▶ [TASK DETAILS]:
Locate and copy each line in the data that contains the word "CONTEXTE".

*** Opening PROVIDED DATA ***

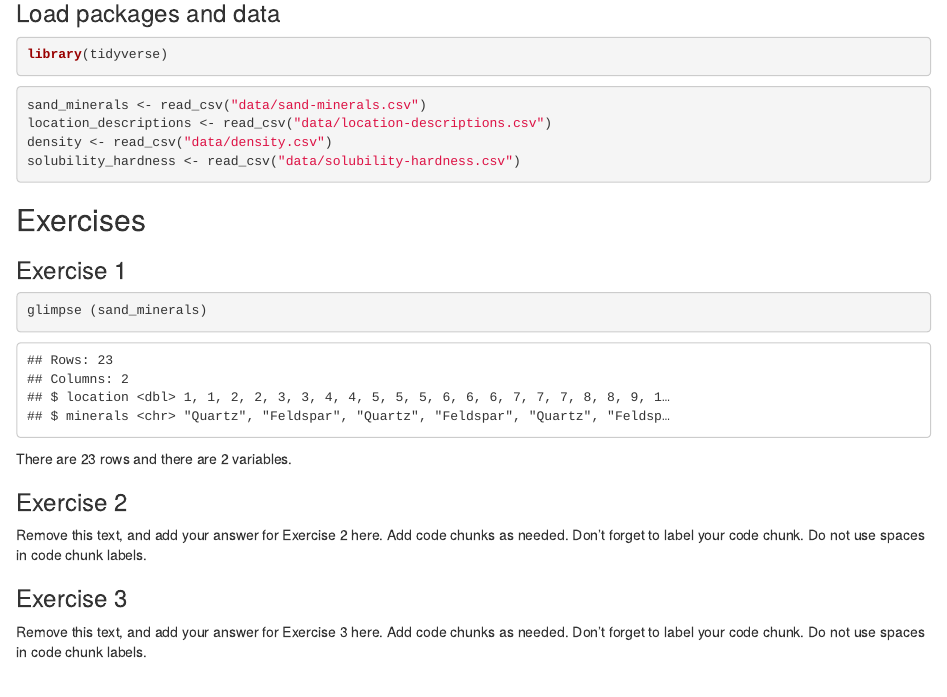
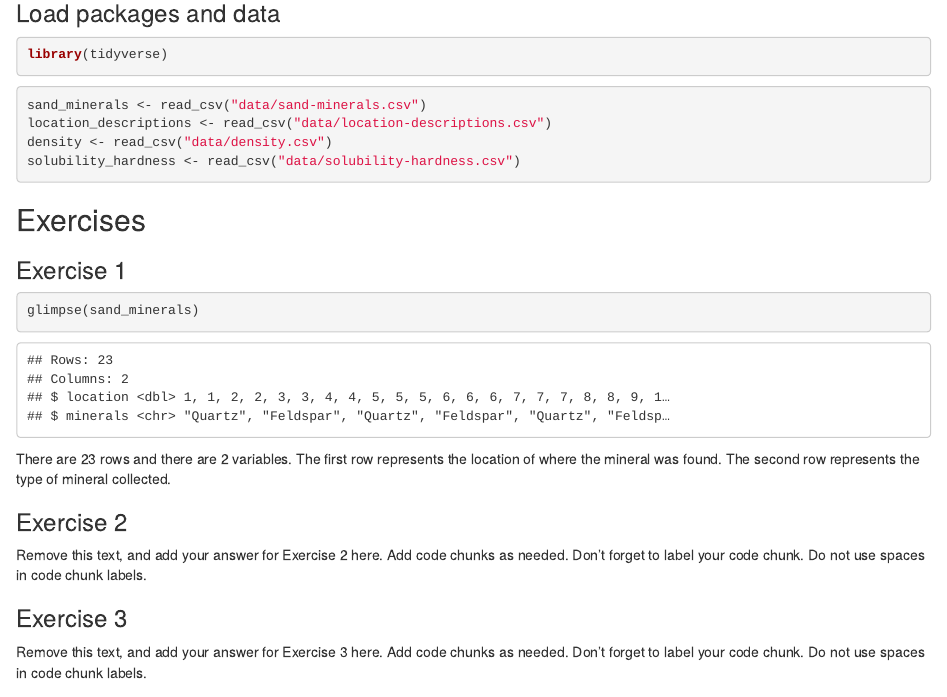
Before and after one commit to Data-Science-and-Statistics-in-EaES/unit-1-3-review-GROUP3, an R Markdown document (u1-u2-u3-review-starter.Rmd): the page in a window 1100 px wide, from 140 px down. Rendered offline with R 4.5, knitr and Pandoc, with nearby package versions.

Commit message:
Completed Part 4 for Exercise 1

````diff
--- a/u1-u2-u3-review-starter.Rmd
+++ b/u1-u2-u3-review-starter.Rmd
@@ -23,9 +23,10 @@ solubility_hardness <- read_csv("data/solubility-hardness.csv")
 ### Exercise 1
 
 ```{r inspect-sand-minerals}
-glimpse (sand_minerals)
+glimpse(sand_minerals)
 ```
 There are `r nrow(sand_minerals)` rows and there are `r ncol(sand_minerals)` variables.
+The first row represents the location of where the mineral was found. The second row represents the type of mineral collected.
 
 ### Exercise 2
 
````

*** Closing PROVIDED DATA ***
*** Opening PROVIDED DATA ***

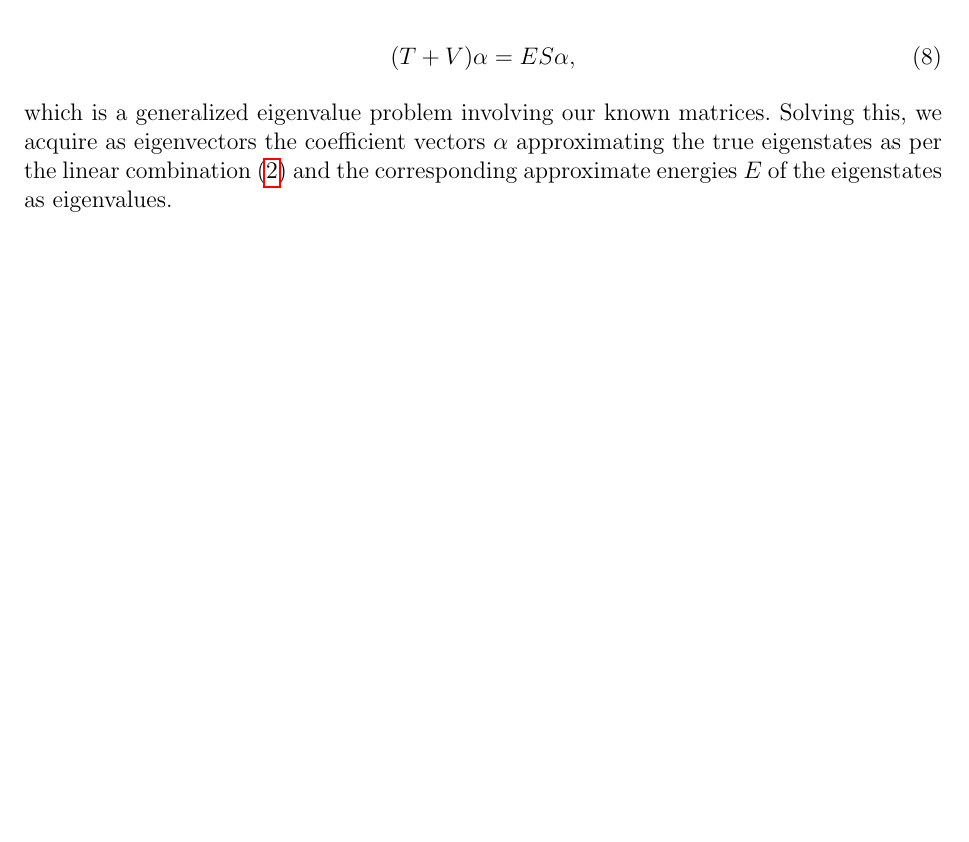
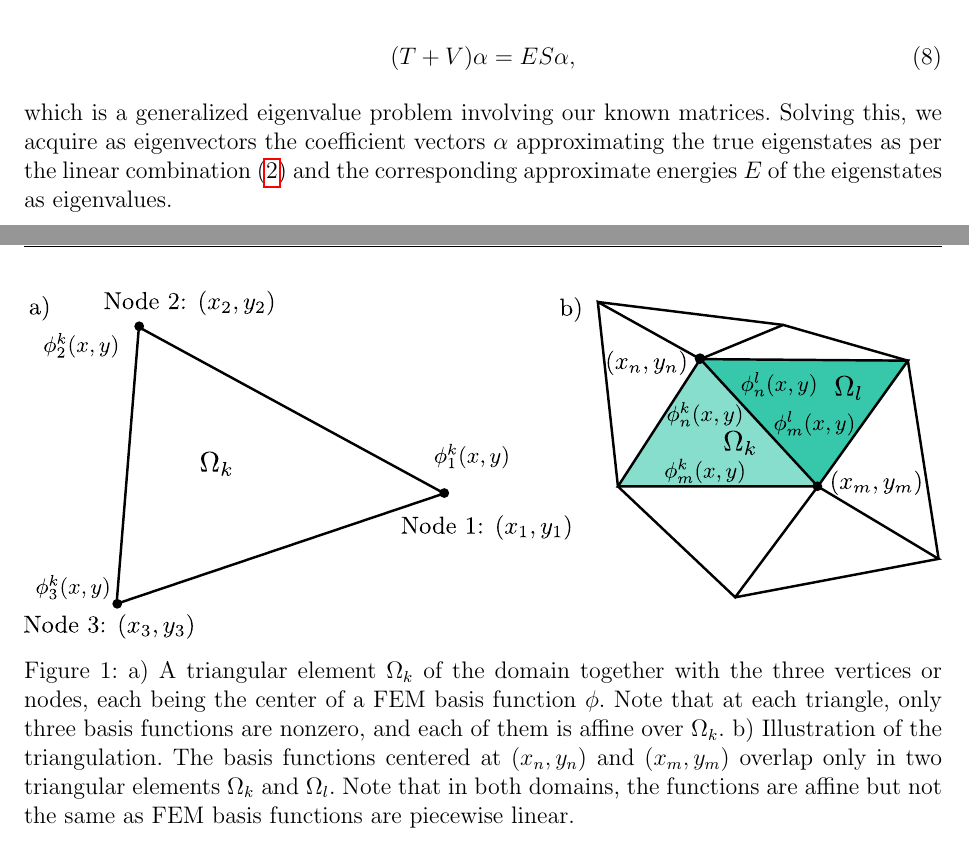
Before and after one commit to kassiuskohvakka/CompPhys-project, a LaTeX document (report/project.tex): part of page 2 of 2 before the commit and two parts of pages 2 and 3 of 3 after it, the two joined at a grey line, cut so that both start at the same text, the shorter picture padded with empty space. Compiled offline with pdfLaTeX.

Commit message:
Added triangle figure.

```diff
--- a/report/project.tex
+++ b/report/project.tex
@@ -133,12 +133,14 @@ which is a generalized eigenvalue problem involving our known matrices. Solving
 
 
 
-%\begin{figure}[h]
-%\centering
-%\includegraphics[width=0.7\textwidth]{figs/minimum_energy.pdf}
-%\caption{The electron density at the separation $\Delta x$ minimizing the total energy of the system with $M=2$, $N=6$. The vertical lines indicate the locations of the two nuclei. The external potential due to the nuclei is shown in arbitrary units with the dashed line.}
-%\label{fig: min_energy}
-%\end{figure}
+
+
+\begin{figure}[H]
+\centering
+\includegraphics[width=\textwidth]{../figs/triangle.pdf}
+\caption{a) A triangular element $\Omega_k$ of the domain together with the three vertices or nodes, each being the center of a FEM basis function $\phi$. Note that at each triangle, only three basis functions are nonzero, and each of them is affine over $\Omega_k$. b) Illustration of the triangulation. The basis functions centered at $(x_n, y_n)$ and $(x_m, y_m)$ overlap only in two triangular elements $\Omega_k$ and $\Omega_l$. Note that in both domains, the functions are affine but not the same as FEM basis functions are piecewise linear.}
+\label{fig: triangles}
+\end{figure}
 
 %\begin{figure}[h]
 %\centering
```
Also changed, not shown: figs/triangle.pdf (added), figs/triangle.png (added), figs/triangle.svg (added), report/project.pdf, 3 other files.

*** Closing PROVIDED DATA ***
*** Opening PROVIDED DATA ***

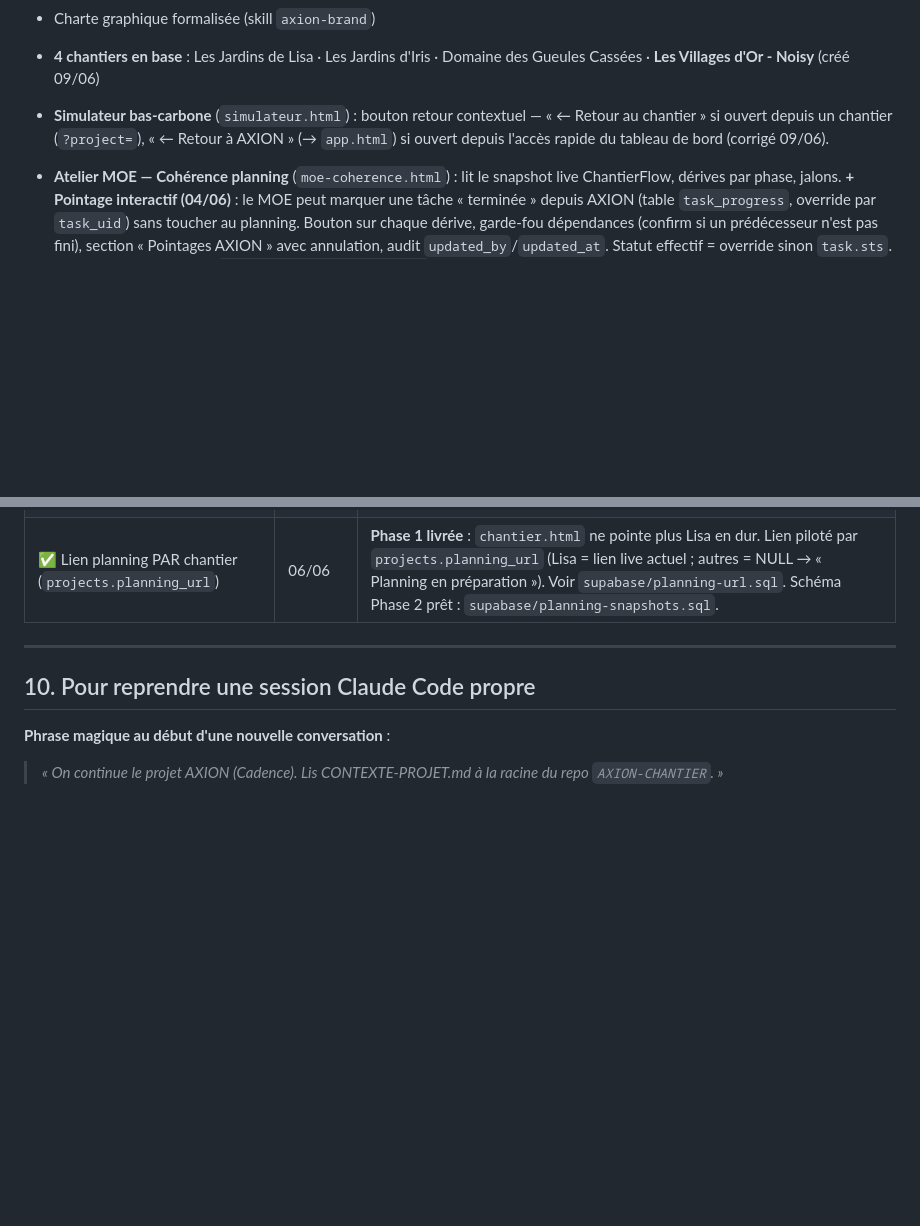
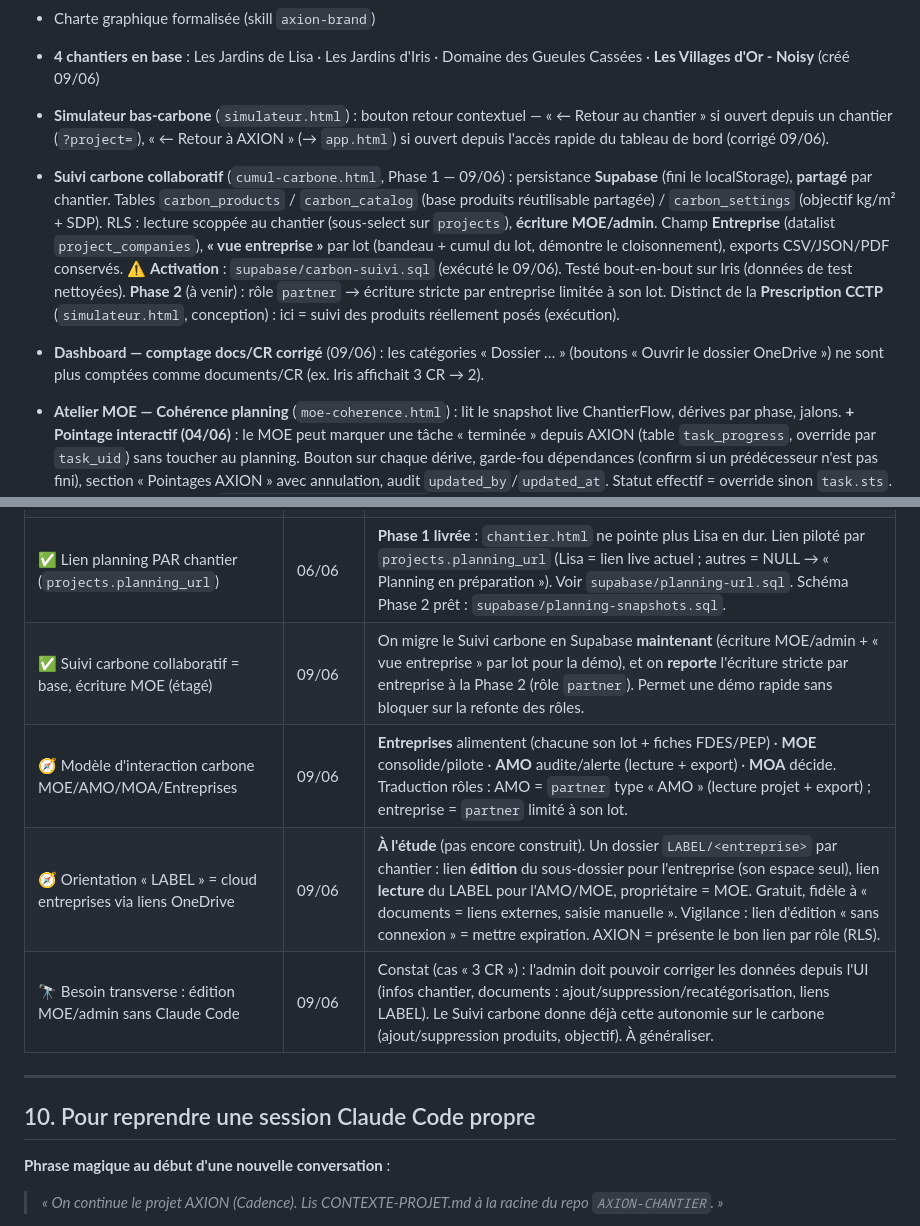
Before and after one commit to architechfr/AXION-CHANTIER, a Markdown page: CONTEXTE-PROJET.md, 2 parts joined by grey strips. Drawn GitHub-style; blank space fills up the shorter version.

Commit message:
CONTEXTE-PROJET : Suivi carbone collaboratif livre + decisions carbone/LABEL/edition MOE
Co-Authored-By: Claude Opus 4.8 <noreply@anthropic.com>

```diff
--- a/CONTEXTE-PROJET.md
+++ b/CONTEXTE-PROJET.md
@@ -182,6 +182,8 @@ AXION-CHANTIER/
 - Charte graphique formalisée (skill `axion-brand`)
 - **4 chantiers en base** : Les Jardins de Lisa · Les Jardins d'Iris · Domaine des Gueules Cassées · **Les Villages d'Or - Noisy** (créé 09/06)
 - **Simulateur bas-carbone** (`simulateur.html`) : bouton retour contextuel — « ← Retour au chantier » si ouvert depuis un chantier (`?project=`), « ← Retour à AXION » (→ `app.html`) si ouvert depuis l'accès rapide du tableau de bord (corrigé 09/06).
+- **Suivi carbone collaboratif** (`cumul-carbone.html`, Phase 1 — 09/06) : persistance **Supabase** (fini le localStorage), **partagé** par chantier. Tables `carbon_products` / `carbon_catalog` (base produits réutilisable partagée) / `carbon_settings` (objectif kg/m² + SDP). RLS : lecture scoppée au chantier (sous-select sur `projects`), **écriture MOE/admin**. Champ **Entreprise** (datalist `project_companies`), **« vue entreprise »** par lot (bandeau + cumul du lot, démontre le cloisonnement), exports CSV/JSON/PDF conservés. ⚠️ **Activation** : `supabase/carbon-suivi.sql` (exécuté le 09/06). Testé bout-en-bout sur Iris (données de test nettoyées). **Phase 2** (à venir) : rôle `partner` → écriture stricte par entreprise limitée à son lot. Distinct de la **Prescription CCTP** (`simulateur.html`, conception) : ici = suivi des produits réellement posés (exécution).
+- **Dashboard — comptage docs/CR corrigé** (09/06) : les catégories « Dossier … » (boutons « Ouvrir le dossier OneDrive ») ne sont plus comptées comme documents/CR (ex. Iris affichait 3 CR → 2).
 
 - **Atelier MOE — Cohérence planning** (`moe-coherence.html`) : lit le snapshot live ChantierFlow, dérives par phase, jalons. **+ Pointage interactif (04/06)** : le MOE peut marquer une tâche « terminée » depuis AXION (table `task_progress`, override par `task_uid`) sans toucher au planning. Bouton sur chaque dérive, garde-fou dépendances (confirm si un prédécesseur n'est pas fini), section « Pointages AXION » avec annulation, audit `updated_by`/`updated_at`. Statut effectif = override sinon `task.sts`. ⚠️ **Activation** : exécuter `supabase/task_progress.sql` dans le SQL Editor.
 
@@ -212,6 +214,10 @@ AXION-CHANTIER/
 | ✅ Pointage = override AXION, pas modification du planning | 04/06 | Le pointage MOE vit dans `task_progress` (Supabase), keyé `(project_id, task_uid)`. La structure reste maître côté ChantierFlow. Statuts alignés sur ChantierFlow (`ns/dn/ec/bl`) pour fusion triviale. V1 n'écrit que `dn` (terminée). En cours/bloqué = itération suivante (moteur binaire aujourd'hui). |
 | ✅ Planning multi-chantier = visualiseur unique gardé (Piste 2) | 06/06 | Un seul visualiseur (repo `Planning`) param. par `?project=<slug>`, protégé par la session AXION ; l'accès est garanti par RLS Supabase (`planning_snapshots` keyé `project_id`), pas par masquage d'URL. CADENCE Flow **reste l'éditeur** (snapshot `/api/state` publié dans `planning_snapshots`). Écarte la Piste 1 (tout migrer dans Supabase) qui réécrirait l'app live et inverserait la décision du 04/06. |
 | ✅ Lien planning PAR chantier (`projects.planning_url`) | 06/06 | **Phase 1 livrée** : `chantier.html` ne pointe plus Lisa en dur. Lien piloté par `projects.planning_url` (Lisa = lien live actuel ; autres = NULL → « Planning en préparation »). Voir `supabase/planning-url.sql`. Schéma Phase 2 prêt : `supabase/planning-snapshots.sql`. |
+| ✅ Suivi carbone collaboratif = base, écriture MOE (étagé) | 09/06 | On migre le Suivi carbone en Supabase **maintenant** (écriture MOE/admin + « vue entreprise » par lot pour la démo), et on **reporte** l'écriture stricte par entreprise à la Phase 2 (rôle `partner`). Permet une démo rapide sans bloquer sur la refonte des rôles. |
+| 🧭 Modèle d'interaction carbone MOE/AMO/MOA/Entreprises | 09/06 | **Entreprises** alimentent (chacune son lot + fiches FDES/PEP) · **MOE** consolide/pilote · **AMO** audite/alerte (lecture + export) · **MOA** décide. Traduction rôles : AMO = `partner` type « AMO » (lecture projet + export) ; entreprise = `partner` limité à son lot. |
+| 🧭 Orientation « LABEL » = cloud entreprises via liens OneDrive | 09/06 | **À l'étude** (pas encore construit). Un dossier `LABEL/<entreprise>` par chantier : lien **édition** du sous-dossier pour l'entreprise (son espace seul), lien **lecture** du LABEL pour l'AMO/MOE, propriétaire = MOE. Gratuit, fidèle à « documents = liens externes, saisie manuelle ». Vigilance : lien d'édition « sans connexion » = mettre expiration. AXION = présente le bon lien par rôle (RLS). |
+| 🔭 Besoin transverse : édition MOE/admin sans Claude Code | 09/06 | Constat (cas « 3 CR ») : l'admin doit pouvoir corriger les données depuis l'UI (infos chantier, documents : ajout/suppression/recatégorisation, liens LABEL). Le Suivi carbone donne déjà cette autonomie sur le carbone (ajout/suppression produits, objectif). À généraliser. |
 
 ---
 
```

*** Closing PROVIDED DATA ***

▶ [RESPONSE TO THIS EXERCISE]:
Before and after one commit to architechfr/AXION-CHANTIER, a Markdown page: CONTEXTE-PROJET.md, 2 parts joined by grey strips. Drawn GitHub-style; blank space fills up the shorter version.
CONTEXTE-PROJET : Suivi carbone collaboratif livre + decisions carbone/LABEL/edition MOE
--- a/CONTEXTE-PROJET.md
+++ b/CONTEXTE-PROJET.md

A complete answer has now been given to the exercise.